Copy every line of the data that contains the string "sentiments".

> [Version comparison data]
================================

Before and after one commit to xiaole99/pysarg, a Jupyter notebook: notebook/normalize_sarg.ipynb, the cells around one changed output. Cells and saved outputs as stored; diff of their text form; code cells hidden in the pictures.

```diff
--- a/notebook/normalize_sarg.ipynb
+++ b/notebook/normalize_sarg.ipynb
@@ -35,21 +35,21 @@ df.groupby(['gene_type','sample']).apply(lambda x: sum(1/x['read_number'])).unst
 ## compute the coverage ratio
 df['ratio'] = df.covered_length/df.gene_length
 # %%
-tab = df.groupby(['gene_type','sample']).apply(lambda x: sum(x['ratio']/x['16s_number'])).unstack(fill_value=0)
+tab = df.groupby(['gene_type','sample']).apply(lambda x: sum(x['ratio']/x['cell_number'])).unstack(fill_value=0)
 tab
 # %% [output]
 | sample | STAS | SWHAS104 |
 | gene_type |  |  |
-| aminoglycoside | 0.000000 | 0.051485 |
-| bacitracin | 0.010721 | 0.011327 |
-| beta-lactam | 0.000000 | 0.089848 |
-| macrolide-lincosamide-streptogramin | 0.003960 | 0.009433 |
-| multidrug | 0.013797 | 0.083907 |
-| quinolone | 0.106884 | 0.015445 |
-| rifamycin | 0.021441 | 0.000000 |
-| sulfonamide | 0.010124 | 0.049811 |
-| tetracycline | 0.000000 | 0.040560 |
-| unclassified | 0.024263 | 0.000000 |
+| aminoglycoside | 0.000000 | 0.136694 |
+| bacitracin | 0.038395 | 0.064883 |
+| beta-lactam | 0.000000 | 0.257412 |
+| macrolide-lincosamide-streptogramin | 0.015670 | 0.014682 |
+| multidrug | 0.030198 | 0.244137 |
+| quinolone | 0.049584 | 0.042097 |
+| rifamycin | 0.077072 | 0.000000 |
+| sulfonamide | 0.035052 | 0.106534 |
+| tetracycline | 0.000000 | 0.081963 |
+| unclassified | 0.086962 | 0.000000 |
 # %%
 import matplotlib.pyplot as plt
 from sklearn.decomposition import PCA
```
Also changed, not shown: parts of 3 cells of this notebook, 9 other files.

================================

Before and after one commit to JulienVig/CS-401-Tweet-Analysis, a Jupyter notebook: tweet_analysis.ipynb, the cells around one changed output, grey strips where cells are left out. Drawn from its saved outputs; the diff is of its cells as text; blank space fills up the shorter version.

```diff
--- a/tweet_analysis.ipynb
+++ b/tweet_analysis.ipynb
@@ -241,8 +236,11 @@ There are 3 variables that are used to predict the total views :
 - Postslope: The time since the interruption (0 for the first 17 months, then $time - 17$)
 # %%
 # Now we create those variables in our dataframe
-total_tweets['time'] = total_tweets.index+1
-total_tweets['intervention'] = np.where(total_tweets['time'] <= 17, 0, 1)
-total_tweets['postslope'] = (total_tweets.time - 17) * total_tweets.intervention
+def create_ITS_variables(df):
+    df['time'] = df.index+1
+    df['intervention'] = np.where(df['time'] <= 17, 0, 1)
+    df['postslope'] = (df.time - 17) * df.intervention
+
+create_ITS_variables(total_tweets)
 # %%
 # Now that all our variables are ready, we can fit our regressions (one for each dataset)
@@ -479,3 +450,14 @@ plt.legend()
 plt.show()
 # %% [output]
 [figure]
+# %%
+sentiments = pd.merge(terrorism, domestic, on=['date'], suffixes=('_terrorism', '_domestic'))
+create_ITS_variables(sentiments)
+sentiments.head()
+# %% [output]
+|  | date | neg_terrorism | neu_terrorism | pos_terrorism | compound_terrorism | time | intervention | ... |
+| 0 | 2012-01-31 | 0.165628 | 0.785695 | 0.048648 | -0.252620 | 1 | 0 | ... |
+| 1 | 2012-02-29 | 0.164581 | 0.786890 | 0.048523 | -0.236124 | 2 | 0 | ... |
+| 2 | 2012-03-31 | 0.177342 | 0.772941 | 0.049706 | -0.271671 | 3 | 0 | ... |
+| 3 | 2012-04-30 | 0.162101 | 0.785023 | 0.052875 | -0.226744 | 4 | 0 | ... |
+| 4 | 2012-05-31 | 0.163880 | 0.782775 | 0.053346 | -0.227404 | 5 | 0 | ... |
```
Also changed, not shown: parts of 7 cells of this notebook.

================================

> [Result below]
+sentiments = pd.merge(terrorism, domestic, on=['date'], suffixes=('_terrorism', '_domestic'))
+create_ITS_variables(sentiments)
+sentiments.head()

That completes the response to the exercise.